July 23, 2013 by lucieromarin
…because it was time for mental prayer, I was in a slough of despond (a work-day full of disappointments) and felt that I was in some way asserting myself by rejecting my usual reading in favour of a funny little book that I acquired at least a decade ago from a run-down church in a grubby area of town. I read a few lines and thought it quaint; published in the 1970s, it seemed a mixture of vestigial 50’s piety, budding 80’s liberalism, and practical good will. Then, still thinking about my miserable day of failure, I read this:
‘The “reasoning process” of the super-ego goes somewhat like this: “Whatever you do, you must do it well, so well that there will be no doubts or regrets about it. If you do it perfectly, you will have no reason to doubt yourself. You will not have to calculate whether you could have done better, or why you did not do better. If you do anything imperfectly, you are guilty of disturbing your sense of well-being with feelings of insecurity and anxiety. You must therefore establish a perfect self-ideal; and, what is more, you must strive to achieve that ideal without making excuses for yourself. Stop pampering yourself and begin at last to prove your sincerity! Anything short of this ideal is nothing!”…the super-ego is not interested in “thinking with the facts”. As it did in childhood, it still lives and thrives strictly on imagination, emotions, and feelings. It looks only to the flaws in your performance. It blames you for your shortcomings, without giving any consideration to the circumstances of the situation. It has only two ratings, namely, one hundred percent and zero. It induces people to strain either from an anxious eagerness for success or from a fear of failure.”’
If the word ‘super-ego’ makes you queasy, try reading it again with ‘untrained choleric or melancholic temperament’ in its place. Yep. Then, I read this:

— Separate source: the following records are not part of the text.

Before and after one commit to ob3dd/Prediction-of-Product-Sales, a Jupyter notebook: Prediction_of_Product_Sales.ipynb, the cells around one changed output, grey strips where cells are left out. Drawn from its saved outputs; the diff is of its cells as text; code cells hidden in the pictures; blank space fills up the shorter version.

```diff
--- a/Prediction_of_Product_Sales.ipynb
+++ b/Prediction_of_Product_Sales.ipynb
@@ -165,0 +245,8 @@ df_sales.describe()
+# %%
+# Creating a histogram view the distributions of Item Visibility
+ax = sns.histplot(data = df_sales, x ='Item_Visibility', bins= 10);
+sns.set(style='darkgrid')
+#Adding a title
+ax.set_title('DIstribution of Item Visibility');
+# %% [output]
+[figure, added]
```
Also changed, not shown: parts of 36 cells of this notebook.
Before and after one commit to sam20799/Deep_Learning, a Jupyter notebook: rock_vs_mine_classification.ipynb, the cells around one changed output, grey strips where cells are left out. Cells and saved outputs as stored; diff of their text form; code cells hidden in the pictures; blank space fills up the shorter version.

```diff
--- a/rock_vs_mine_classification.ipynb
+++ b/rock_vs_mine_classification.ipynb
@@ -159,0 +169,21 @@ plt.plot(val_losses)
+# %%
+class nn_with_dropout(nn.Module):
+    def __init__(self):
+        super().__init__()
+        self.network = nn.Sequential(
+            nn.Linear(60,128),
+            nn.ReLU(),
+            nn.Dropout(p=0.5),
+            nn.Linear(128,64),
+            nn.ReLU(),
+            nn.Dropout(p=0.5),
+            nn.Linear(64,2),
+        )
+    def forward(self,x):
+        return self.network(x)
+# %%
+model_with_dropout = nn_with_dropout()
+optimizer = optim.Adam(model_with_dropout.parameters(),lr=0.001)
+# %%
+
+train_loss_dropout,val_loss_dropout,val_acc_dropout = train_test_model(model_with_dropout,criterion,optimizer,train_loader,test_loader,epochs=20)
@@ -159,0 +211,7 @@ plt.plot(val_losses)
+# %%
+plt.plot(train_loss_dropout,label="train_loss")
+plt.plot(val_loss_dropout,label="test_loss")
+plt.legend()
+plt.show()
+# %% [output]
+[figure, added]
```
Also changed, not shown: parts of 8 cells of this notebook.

‘Some people mistake their super-ego for their conscience. As long as this misunderstanding persists, these people are exposed to many unnecessary difficulties in their religious practices. They may feel obliged to repeat a single prayer until they have recited it without a single distraction. Others find themselves torn between a genuine need for rest or recreation, and a strong emotional doubt as to whether they should spend that time doing something “more profitable” or “more meritorious.” This impossible tyranny of the super-ego induces some to diminish their interest in religion and others to abandon altogether every religious practice, even the sacraments.’

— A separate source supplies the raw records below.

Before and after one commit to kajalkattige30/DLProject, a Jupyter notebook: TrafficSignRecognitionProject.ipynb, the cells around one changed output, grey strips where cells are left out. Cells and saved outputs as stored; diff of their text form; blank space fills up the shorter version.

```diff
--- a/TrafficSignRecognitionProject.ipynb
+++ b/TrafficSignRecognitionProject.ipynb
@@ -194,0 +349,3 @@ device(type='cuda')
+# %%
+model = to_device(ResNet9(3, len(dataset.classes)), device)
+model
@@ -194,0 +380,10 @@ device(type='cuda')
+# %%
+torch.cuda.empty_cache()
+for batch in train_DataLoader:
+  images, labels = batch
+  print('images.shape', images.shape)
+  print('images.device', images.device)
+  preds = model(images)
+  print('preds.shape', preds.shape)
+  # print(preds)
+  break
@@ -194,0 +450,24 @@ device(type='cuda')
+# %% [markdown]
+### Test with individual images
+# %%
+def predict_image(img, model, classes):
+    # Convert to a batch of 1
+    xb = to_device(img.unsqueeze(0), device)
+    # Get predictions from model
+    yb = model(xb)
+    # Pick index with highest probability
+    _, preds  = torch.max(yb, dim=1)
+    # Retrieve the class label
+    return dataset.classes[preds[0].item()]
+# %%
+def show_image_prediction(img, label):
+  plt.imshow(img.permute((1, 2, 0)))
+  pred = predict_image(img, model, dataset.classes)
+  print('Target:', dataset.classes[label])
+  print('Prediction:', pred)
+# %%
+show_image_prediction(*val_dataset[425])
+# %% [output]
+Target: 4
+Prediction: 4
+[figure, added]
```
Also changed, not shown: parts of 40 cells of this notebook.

So, I guess that Divine providence/weird co-incidence/my psychic link to self-published 1970’s piety-stall literature wishes to to remind the world of something: when you’re feeling bad about stuff, take your temperament and your training into account. How many people have left the Faith because of a burnout from which they could have recovered, or which they may never have experienced at all, if these misunderstandings had been addressed?
(The book was called ‘My Daily Life,’ and was published by the Confraternity of the Precious Blood.)